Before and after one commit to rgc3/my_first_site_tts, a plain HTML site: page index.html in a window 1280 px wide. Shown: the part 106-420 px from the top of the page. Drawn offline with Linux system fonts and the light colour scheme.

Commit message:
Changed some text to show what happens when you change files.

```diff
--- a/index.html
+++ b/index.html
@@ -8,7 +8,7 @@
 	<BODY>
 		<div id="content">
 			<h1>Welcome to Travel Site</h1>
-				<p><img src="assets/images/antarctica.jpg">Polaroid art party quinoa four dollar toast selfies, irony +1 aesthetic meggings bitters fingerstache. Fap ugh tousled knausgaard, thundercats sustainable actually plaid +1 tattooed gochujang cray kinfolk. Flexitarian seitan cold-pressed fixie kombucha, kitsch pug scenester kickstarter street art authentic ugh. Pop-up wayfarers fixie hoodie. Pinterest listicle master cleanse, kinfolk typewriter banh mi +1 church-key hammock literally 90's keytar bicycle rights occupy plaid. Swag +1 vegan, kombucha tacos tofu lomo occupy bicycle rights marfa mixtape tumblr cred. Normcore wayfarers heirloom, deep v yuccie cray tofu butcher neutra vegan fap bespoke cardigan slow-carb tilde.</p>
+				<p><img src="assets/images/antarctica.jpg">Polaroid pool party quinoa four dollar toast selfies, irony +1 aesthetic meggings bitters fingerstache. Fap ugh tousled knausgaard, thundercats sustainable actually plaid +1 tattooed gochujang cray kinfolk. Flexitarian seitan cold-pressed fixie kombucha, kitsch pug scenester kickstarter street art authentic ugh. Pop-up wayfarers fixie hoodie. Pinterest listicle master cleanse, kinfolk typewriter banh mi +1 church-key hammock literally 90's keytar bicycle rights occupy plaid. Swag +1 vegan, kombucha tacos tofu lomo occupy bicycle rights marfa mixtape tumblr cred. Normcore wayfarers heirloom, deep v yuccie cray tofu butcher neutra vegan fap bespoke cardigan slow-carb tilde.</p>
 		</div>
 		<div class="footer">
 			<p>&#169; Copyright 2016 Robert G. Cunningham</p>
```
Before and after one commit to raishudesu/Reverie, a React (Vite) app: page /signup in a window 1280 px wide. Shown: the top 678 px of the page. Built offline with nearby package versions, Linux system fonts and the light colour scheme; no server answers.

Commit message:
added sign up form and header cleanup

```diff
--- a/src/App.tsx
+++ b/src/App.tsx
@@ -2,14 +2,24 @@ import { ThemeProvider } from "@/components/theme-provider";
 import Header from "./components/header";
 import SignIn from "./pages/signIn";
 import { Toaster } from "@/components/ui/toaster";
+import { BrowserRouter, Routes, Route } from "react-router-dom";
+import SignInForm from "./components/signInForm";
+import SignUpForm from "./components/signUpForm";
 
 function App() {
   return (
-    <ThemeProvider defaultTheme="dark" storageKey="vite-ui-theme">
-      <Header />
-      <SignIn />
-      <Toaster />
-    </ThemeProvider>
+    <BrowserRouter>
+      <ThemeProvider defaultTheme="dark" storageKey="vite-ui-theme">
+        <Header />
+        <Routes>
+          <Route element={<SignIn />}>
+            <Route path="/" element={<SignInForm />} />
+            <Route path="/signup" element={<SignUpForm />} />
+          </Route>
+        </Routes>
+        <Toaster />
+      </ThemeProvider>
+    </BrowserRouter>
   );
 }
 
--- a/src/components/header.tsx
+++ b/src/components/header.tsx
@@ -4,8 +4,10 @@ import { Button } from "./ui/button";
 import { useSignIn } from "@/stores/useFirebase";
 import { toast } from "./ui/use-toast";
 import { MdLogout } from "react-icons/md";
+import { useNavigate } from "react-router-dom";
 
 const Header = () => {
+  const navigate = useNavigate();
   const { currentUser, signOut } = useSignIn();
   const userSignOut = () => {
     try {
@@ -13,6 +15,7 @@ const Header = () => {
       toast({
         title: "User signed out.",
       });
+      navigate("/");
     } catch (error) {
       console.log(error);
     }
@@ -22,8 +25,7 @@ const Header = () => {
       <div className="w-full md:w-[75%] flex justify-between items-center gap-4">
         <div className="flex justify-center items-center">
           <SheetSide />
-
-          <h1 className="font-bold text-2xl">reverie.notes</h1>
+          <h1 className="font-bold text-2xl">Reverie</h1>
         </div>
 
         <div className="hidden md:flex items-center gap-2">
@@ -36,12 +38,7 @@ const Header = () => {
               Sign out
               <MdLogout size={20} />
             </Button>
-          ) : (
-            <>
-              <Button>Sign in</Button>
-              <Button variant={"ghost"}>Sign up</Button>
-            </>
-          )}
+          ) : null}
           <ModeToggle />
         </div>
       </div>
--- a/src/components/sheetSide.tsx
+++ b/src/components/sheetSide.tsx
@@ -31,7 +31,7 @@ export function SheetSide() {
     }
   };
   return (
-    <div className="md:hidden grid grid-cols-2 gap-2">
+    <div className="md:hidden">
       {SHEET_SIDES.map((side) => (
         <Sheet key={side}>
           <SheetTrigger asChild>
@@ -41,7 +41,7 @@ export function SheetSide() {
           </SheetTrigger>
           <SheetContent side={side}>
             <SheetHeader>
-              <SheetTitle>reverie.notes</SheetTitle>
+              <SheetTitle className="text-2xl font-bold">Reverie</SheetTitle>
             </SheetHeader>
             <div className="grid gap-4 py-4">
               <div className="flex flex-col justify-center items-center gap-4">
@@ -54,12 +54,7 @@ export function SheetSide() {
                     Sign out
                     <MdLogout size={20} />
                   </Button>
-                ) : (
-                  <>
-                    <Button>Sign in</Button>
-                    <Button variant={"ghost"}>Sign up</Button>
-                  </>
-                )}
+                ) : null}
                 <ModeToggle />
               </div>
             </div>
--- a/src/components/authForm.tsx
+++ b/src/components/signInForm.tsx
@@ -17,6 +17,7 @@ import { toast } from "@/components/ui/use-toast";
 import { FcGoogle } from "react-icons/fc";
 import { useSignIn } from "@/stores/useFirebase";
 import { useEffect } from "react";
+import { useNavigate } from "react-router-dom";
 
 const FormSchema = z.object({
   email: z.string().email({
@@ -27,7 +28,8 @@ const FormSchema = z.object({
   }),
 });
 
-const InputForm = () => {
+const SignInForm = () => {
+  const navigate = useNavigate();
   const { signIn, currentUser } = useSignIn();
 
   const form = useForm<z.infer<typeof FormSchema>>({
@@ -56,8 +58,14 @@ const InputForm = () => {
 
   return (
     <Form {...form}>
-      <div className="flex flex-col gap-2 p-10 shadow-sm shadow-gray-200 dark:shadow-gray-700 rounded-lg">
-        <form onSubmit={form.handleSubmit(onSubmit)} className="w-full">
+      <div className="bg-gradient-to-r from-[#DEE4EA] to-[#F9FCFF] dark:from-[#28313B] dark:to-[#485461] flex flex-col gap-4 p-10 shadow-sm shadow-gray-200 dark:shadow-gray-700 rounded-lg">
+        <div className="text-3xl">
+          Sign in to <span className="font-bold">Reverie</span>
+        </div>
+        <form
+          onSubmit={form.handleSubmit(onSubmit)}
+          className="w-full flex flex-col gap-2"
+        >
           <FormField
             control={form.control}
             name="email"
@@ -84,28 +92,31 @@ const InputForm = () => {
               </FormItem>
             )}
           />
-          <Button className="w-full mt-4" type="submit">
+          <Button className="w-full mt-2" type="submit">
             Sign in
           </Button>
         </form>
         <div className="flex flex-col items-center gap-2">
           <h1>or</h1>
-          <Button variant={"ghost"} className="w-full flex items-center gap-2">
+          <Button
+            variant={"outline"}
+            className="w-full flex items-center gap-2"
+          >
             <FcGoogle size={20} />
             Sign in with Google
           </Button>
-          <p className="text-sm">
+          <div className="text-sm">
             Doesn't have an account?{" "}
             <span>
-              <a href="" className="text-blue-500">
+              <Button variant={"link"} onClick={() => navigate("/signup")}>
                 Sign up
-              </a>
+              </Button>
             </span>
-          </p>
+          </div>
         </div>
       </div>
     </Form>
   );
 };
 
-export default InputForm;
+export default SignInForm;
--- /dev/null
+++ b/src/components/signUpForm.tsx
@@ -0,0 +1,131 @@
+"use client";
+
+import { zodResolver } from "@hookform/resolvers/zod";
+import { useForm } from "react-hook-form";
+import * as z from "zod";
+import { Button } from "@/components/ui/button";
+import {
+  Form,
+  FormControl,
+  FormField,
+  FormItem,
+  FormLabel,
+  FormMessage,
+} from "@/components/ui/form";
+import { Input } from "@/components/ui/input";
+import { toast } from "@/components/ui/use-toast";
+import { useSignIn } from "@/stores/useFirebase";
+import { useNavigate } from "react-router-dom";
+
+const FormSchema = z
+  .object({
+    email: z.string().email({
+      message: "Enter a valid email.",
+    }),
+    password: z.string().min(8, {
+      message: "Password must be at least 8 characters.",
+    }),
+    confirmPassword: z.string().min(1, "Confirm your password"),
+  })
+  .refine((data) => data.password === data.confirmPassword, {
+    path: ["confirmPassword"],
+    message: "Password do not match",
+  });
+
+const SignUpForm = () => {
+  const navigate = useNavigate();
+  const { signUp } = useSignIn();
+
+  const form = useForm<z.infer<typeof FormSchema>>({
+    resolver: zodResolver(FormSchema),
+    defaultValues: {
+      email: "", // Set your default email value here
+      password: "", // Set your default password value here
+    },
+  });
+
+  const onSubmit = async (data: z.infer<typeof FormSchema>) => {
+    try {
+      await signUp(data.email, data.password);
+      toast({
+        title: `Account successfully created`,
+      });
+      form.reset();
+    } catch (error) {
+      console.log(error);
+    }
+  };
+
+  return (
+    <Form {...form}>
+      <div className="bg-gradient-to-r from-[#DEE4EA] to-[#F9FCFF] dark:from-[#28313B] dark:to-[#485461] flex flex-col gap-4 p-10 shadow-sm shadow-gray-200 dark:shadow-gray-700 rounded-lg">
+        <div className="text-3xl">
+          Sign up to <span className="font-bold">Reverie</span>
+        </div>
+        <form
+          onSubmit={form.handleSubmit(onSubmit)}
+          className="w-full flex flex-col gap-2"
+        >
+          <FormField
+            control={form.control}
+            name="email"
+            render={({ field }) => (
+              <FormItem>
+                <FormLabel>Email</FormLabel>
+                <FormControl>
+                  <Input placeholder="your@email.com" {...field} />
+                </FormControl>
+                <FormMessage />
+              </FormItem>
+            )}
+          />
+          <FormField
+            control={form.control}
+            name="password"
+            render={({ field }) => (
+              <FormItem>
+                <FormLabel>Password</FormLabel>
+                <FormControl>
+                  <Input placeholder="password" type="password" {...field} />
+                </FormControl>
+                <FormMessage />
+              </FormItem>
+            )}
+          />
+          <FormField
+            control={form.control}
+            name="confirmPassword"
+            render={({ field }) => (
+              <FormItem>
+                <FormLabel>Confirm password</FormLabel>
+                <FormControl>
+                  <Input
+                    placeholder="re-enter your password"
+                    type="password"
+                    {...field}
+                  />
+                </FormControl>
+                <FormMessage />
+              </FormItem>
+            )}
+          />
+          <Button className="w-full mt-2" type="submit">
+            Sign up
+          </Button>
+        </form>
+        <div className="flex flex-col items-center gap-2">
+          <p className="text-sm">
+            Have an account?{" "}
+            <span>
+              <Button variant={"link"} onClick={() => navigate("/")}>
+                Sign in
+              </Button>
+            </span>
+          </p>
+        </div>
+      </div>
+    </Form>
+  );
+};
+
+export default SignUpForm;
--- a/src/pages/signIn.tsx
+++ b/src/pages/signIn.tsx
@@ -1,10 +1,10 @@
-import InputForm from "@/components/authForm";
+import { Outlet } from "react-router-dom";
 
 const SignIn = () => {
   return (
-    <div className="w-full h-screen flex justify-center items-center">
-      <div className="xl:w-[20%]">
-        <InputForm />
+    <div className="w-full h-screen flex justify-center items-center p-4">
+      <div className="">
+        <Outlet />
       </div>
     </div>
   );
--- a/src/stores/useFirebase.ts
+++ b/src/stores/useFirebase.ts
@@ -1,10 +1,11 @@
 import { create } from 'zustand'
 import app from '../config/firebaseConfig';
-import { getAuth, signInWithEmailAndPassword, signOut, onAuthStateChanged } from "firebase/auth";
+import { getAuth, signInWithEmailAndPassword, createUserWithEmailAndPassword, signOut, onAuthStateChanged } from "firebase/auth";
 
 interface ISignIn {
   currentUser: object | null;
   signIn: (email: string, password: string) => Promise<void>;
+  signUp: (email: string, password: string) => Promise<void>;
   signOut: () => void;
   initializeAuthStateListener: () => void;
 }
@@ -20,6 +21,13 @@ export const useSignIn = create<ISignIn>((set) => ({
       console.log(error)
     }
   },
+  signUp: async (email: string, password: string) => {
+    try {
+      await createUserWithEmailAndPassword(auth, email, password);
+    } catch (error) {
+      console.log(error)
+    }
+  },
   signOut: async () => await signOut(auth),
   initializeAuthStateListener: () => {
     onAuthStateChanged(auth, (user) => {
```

☆ ☆ ☆ ☆ ☆

Go through the data above and copy each line that holds the word "await".

## [EXERCISE RESPONSE]
+      await signUp(data.email, data.password);
+      await createUserWithEmailAndPassword(auth, email, password);
   signOut: async () => await signOut(auth),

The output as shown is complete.